Nobel Peace Prize winner Elie Wiesel, 77, is a teacher, writer--and survivor. His memoir Night, chronicling his time in Nazi concentration camps, was named last week as the latest selection of Oprah's Book Club. The Boston University humanities professor spoke with TIME's Jeff Chu about reaching new audiences, the trendiness of Kabbalah and why he admires Moses.
OPRAH'S BOOK CLUB GIVES YOU VERY DIFFERENT READERS FROM THOSE YOU HAD WHEN NIGHT FIRST CAME OUT. This book came out 45 years ago in America. At the beginning, there were very few readers! Priests and rabbis, when they spoke about the book, were reprimanded by parents who said, Why turn our children into morbid persons? Curiosity has increased, especially among young people. And now, thanks to the extraordinary voice of Oprah, people will read it who had never heard of me before.

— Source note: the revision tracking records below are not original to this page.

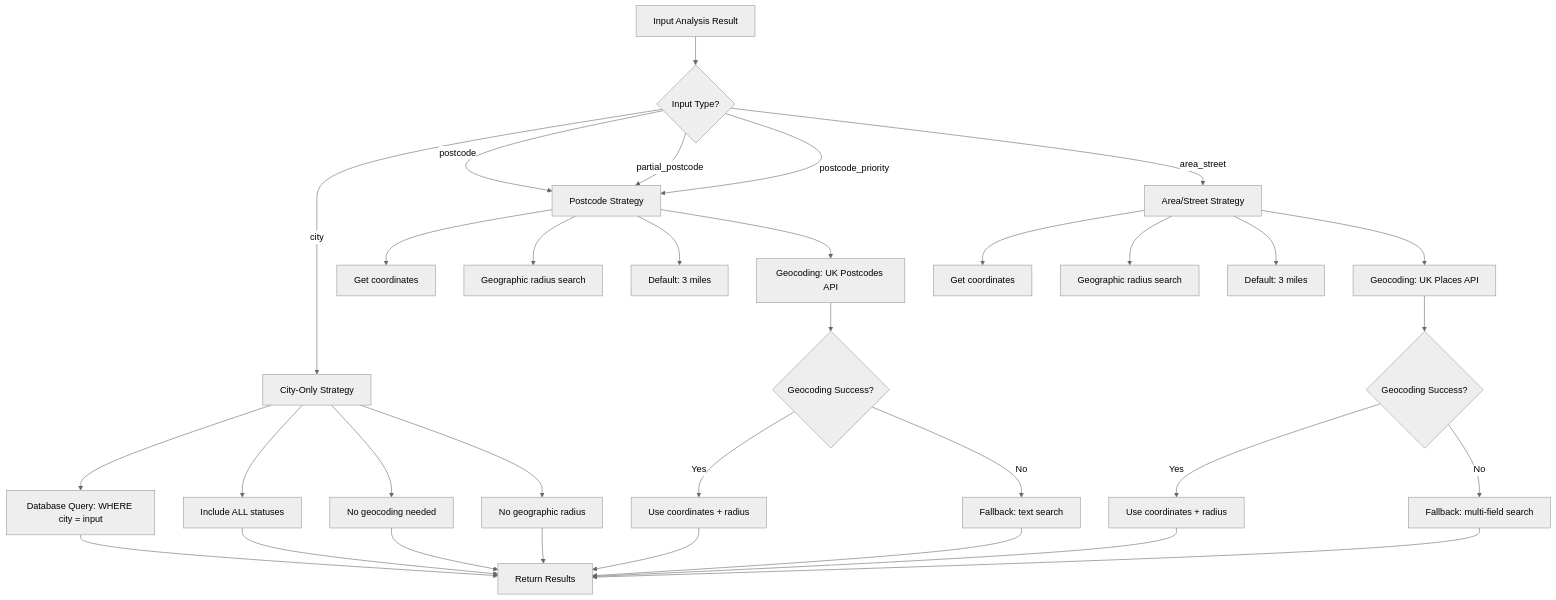
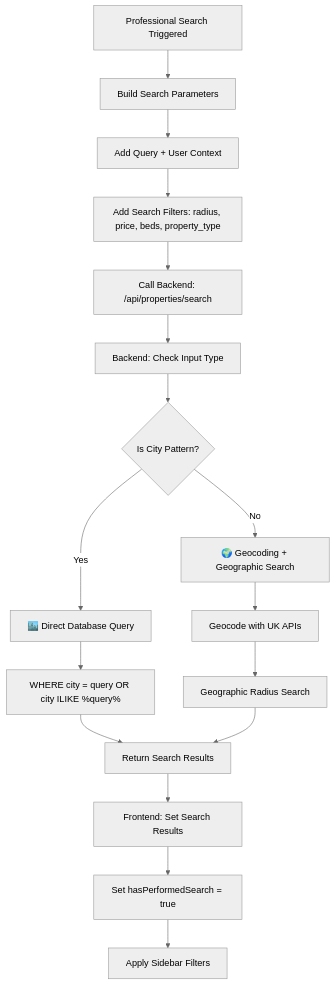
Before and after one commit to FatemRahimi/Poperty-App: the fifth of 10 diagrams in PROFESSIONAL_SEARCH_FLOWCHART.md, drawn with Mermaid (neutral theme). The commit also changed other lines of this file and 1 other file, not shown here.

````diff
--- a/PROFESSIONAL_SEARCH_FLOWCHART.md
+++ b/PROFESSIONAL_SEARCH_FLOWCHART.md
@@ -163,43 +100,24 @@
 ```mermaid
 flowchart TD
-    A[Input Analysis Result] --> B{Input Type?}
+    A[Professional Search Triggered] --> B[Build Search Parameters]
+    B --> C[Add Query + User Context]
+    C --> D[Add Search Filters: radius, price, beds, property_type]
     
-    B -->|city| C[City-Only Strategy]
-    B -->|postcode| D[Postcode Strategy]
-    B -->|partial_postcode| D
-    B -->|postcode_priority| D
-    B -->|area_street| E[Area/Street Strategy]
+    D --> E[Call Backend: /api/properties/search]
+    E --> F[Backend: Check Input Type]
     
-    C --> F[Database Query: WHERE city = input]
-    C --> G[Include ALL statuses]
-    C --> H[No geocoding needed]
-    C --> I[No geographic radius]
+    F --> G{Is City Pattern?}
+    G -->|Yes| H[🏙️ Direct Database Query]
+    G -->|No| I[🌍 Geocoding + Geographic Search]
     
-    D --> J[Geocoding: UK Postcodes API]
-    D --> K[Get coordinates]
-    D --> L[Geographic radius search]
-    D --> M[Default: 3 miles]
+    H --> J[WHERE city = query OR city ILIKE %query%]
+    I --> K[Geocode with UK APIs]
+    K --> L[Geographic Radius Search]
     
-    E --> N[Geocoding: UK Places API]
-    E --> O[Get coordinates]
-    E --> P[Geographic radius search]
-    E --> Q[Default: 3 miles]
+    J --> M[Return Search Results]
+    L --> M
     
-    F --> R[Return Results]
-    G --> R
-    H --> R
-    I --> R
-    
-    J --> S{Geocoding Success?}
-    S -->|Yes| T[Use coordinates + radius]
-    S -->|No| U[Fallback: text search]
-    
-    N --> V{Geocoding Success?}
-    V -->|Yes| W[Use coordinates + radius]
-    V -->|No| X[Fallback: multi-field search]
-    
-    T --> R
-    U --> R
-    W --> R
-    X --> R
+    M --> N[Frontend: Set Search Results]
+    N --> O[Set hasPerformedSearch = true]
+    O --> P[Apply Sidebar Filters]
 ```
````
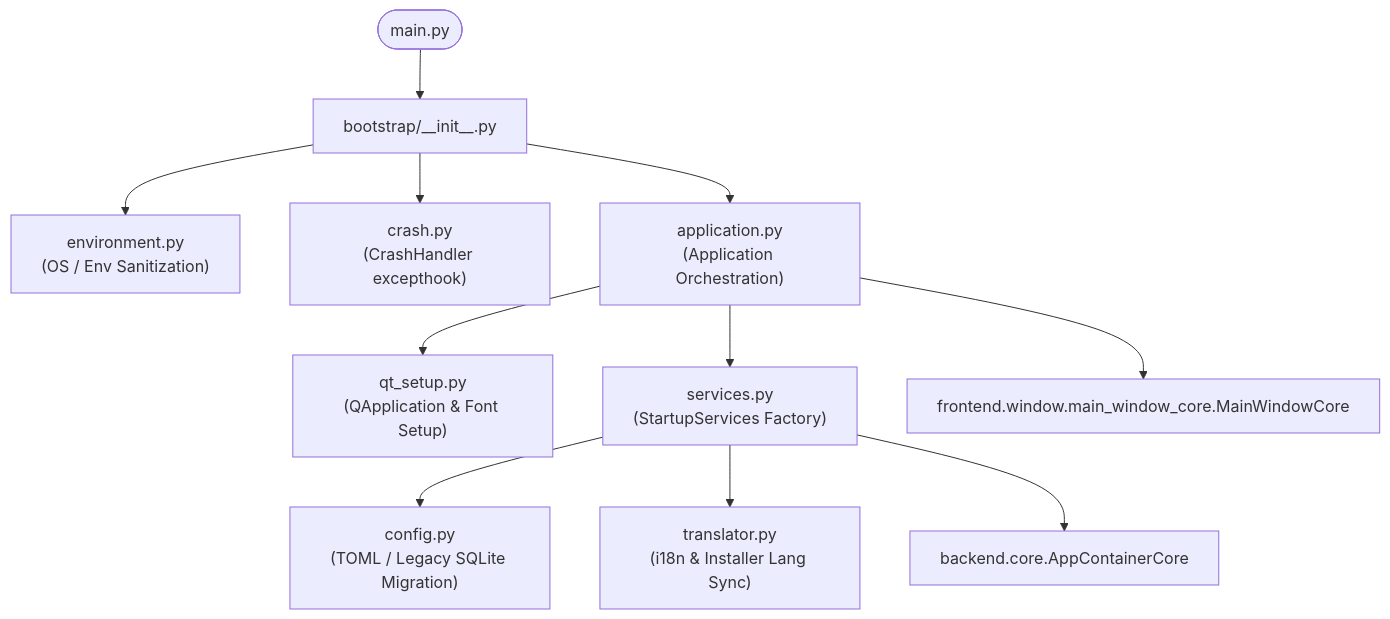
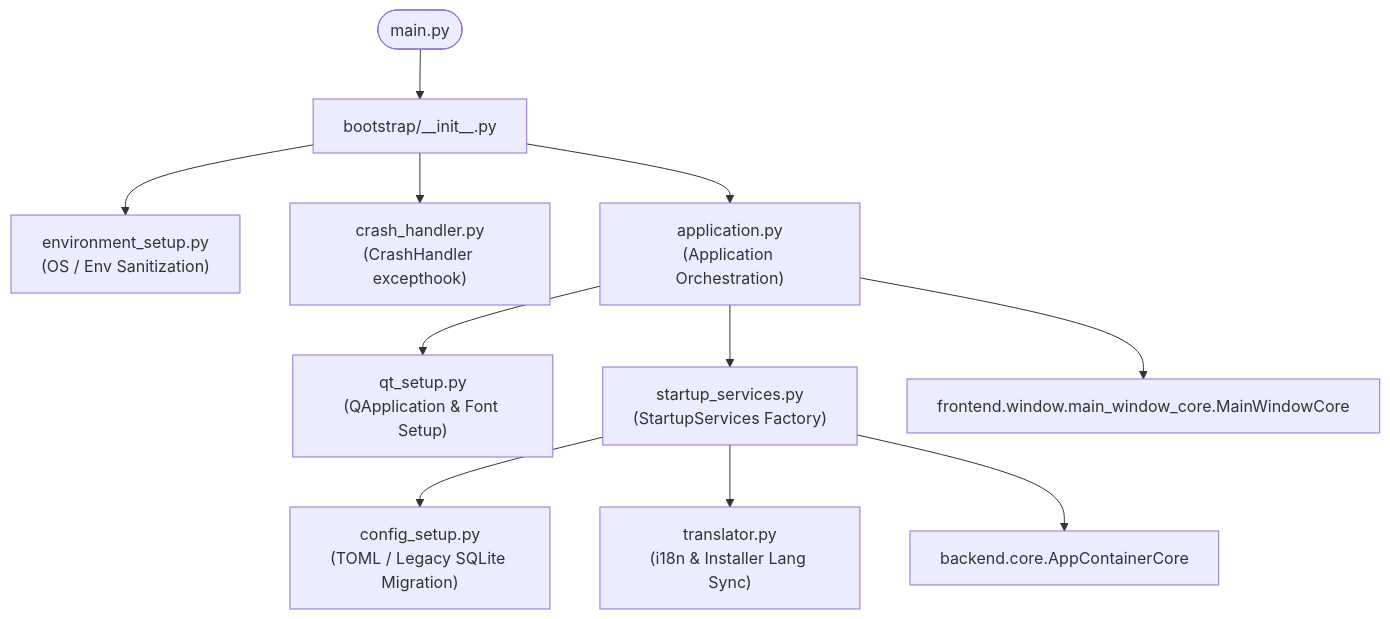
Before and after one commit to Andro2k/MiniKick: the diagram in bootstrap/README.md, drawn with Mermaid. The commit also changed other lines of this file and 14 other files, not shown here.

````diff
--- a/bootstrap/README.md
+++ b/bootstrap/README.md
@@ -17,15 +17,15 @@
 ```mermaid
 flowchart TD
     MAIN(["main.py"]) --> INIT["bootstrap/__init__.py"]
-    INIT --> ENV["environment.py\n(OS / Env Sanitization)"]
-    INIT --> CRASH["crash.py\n(CrashHandler excepthook)"]
+    INIT --> ENV["environment_setup.py\n(OS / Env Sanitization)"]
+    INIT --> CRASH["crash_handler.py\n(CrashHandler excepthook)"]
     INIT --> APP["application.py\n(Application Orchestration)"]
 
     APP --> QT["qt_setup.py\n(QApplication & Font Setup)"]
-    APP --> SERV["services.py\n(StartupServices Factory)"]
-    SERV --> CFG["config.py\n(TOML / Legacy SQLite Migration)"]
+    APP --> SERV["startup_services.py\n(StartupServices Factory)"]
+    SERV --> CFG["config_setup.py\n(TOML / Legacy SQLite Migration)"]
     SERV --> TRANS["translator.py\n(i18n & Installer Lang Sync)"]
 
     APP --> FRONT["frontend.window.main_window_core.MainWindowCore"]
     SERV --> BACK["backend.core.AppContainerCore"]
 ```
````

THIS IS A NEW TRANSLATION OF NIGHT. CRITICS HAVE QUESTIONED CHANGES FROM THE OLD ONE, LIKE YOUR AGE WHEN YOU ARRIVED AT AUSCHWITZ, WHICH WAS "NOT QUITE 15" AND IS NOW JUST "15." I think [the criticism] is incredible. I started laughing. I'm not surprised about anything anymore. Look, in this version, I say I was 15. That's not really true either. I was born on Sept. 30, 1928. I arrived in Auschwitz in May 1944. So I was 151/2.
THE VERACITY OF MEMOIR IS A HOT TOPIC, ESPECIALLY AFTER THE DOUBTS ABOUT JAMES FREY'S A MILLION LITTLE PIECES (OPRAH'S PREVIOUS SELECTION). I don't want to speak of that controversy. I will say, with memoir, you must be honest. You must be truthful.
IN NIGHT, YOU WRITE ABOUT YOUR INTEREST IN JEWISH MYSTICISM AND KABBALAH, WHICH HAVE FOUND A NEW PLACE IN POP CULTURE. I'll tell you what: I believe mysticism is a very serious endeavor. One must be equipped for it. One doesn't study calculus before studying arithmetic. In my tradition, one must wait until one has learned a lot of Bible and Talmud and the Prophets to handle mysticism. This isn't instant coffee. There is no instant mysticism.
YOU WERE A BOOKISH BOY. TODAY, YOU MIGHT BE CALLED A GEEK. [Laughs] I've heard that word, but I never knew what it meant. In my childhood, there were others that were as assiduous as I was and some more learned than I. I was not unusual, not in my time.
DO YOU HAVE A FAVORITE BIBLE HERO? Moses was the greatest legislator and the commander in chief of perhaps the first liberation army. He was a prophet, God's representative to the people and the people's representative to God. And he never had a good day in his life. Either the people were against him, or God was against him.
SO WHAT COULD MODERN LEADERS LEARN FROM MOSES' EXAMPLE? Humility. Everyone needs it, but mainly leaders. Because they have power.
HUMILITY, CONSCIENCE, THE USE OF POWER--THESE ARE THEMES YOU'VE DISCUSSED FOR YEARS. My mission has not changed, because I don't think the world has changed. In the beginning, I thought, Maybe my witness will be received, and things will change. But they don't. Otherwise we wouldn't have had Rwanda and Darfur and Cambodia and Bosnia. Human nature cannot be changed in one generation.